The Greek poet Hesiod (Theogony, 907, ff.), ca. 700 BC, enumerates the Kharites, or Graces: Euphrosyne (Joy), Aglaea (Radiance) and Thalia (Blooming). They were the daughters of Zeus and the Oceanid, Eurynome. Residing on Olympus, they were the companions of Aphrodite and Hera. In ancient Hellenistic and Roman depictions of the subject, the compositional convention has the central figure with her back to the viewer, her two companions facing frontally. Here,all three Graces face forward, a direct quotation of Antonio Canova's celebrated Three Graces. Canova’s masterwork was commissioned in 1812 by the Empress Joséphine (d. 1814), wife of Napoleon Bonaparte. Ultimately, it was collected by Tsar Alexander I, and is now in the collections of the State Hermitage Museum, St. Petersburg. John Russell, 6th Duke of Bedford commissioned a second version. Completed in 1817, it is now held jointly by The Victoria & Albert Museum, London, and the National Galleries of Scotland. The duke lavished praise on the work, particularly “the morbidezza, – that look of living softness given to the surface of the marble, which appears as if it would yield to the touch.”

early 19th Century, after 1814

Height: 20.7 mm. (0 13/16 in.)

Width: 15 mm (0 5/8 in.)


Ex: American private collection.

Published: Antiquarium, Ltd.; Ancient Treasures XIX. (London, 2020) p.54

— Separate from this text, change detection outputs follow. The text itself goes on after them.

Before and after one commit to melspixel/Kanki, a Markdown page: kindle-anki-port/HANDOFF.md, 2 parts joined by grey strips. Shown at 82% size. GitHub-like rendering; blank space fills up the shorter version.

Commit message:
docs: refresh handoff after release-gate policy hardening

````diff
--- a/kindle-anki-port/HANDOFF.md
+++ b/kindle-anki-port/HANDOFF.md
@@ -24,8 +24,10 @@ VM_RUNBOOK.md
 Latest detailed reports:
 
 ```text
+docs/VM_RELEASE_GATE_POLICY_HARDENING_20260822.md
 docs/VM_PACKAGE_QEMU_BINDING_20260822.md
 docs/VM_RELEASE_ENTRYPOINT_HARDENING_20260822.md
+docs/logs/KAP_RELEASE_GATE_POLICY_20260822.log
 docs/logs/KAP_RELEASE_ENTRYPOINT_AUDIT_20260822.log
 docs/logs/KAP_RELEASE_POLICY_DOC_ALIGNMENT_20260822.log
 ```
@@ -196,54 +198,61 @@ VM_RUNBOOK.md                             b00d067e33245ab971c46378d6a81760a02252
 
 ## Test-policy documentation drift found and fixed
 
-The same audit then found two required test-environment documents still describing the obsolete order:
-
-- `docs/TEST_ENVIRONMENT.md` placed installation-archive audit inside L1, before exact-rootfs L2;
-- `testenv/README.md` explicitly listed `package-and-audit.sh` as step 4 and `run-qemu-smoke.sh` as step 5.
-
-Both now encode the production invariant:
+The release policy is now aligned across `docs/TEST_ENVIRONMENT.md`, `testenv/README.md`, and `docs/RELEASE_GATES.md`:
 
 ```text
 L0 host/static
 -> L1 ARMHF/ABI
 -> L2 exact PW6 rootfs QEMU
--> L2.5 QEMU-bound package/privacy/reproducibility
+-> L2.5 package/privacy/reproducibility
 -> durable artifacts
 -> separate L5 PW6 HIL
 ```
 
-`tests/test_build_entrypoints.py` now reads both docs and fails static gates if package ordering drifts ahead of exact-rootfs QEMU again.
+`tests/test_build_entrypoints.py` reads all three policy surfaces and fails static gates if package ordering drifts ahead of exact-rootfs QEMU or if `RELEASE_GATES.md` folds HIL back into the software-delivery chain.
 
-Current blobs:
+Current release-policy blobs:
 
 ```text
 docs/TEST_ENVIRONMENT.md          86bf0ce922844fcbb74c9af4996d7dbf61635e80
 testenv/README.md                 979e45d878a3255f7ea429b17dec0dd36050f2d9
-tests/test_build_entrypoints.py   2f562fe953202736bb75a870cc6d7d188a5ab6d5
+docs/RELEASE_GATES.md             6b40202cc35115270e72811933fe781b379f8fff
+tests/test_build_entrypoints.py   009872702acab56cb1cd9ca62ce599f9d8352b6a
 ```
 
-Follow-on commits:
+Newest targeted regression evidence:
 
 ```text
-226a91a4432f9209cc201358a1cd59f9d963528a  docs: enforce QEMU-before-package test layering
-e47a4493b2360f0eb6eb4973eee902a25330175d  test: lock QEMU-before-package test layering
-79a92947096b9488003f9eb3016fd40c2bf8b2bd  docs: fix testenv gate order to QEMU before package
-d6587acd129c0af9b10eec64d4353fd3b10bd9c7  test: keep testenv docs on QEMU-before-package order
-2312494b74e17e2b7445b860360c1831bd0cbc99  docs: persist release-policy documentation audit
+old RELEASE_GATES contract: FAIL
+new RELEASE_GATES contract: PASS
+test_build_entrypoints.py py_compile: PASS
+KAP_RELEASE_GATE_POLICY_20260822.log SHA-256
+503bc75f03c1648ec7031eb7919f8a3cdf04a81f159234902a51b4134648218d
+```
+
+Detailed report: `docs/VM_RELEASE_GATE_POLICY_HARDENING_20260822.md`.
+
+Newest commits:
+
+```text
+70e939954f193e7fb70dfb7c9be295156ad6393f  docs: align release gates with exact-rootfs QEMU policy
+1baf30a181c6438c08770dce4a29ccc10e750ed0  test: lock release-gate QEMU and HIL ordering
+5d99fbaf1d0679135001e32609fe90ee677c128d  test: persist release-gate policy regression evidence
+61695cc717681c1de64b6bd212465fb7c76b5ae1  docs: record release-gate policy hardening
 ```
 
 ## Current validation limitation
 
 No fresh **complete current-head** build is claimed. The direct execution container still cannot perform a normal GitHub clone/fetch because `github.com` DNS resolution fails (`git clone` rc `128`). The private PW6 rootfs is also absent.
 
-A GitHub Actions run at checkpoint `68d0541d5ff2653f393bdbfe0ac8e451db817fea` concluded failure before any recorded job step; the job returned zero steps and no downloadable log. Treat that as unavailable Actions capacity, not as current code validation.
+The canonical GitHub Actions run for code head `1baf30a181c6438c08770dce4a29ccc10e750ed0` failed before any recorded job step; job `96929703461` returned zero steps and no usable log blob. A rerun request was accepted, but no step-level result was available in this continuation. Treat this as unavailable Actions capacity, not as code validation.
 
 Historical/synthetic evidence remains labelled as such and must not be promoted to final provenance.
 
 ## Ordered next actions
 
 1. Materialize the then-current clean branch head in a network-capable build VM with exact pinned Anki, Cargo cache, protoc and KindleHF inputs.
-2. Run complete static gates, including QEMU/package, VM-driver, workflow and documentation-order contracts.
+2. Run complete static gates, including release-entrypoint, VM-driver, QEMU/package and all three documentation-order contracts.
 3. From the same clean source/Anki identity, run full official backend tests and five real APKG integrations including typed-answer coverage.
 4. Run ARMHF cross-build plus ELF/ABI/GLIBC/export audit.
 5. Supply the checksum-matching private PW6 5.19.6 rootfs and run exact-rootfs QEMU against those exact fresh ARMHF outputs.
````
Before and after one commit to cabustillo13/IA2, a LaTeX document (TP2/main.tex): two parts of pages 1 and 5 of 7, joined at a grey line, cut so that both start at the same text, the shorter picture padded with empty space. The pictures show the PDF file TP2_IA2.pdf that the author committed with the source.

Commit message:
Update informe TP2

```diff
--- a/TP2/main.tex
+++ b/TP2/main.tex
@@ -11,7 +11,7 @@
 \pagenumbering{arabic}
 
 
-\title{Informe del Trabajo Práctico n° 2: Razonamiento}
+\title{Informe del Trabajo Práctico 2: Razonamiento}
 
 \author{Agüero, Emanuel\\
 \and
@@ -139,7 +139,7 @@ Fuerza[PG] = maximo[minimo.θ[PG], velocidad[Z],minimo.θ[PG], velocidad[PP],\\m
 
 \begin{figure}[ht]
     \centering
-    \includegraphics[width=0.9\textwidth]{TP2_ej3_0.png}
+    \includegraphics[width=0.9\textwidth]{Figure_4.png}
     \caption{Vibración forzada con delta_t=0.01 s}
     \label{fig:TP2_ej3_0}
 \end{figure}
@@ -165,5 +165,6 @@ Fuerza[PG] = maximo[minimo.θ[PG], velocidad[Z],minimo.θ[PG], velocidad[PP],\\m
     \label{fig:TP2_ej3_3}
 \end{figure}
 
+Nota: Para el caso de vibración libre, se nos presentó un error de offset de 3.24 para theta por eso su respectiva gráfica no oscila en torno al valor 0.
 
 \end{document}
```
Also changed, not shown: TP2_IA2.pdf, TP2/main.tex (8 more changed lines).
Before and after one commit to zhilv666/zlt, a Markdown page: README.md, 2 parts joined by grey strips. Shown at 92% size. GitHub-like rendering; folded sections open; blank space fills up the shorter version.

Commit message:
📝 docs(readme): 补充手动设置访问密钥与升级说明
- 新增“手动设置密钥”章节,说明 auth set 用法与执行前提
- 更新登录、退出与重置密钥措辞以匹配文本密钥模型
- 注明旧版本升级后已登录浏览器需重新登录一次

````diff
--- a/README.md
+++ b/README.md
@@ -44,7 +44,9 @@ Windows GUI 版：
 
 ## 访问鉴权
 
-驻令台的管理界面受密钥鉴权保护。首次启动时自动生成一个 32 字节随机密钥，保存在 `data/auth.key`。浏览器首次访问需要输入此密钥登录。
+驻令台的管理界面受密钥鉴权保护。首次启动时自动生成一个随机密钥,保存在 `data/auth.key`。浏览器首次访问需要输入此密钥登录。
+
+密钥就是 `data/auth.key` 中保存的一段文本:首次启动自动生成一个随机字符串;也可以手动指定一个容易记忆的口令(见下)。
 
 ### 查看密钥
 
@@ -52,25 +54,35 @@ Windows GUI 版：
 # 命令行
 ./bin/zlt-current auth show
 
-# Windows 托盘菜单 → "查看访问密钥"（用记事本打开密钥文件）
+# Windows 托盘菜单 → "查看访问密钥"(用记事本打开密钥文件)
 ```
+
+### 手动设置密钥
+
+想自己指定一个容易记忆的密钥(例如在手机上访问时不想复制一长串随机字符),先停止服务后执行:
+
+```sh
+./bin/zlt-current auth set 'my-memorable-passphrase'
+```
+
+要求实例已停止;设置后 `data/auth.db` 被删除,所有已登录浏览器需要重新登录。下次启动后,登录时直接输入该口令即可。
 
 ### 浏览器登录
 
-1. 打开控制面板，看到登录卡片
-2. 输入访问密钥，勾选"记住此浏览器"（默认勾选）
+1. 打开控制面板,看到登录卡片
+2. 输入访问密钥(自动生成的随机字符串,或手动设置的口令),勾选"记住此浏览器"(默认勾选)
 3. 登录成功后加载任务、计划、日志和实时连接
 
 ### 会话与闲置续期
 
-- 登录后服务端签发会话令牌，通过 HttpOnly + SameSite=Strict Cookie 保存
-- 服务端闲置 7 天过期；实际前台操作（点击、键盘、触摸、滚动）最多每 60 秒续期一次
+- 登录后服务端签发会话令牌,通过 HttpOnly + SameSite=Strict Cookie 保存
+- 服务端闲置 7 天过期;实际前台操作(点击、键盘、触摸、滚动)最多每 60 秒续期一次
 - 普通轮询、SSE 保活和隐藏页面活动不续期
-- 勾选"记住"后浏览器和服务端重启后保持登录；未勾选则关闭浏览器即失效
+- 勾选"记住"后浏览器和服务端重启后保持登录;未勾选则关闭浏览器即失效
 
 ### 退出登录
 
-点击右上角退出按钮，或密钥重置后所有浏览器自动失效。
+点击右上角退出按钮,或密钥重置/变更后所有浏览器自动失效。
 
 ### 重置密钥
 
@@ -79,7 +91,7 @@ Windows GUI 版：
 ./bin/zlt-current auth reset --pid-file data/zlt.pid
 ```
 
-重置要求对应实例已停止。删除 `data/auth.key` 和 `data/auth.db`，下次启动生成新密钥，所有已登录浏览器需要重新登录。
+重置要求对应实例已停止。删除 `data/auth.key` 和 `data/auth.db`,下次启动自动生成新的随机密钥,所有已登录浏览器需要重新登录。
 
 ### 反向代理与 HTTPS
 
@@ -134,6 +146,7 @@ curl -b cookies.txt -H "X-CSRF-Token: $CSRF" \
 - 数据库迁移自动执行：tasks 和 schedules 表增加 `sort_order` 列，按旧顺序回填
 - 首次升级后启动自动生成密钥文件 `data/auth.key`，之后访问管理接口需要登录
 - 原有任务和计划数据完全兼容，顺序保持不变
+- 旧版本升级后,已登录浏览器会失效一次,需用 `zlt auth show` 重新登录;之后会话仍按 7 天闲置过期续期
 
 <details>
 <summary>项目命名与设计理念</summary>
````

Comparandum: Bertolami Fine Art; Antiques, Glyptics and Medieval Art (London, 04.09.2018) lot.362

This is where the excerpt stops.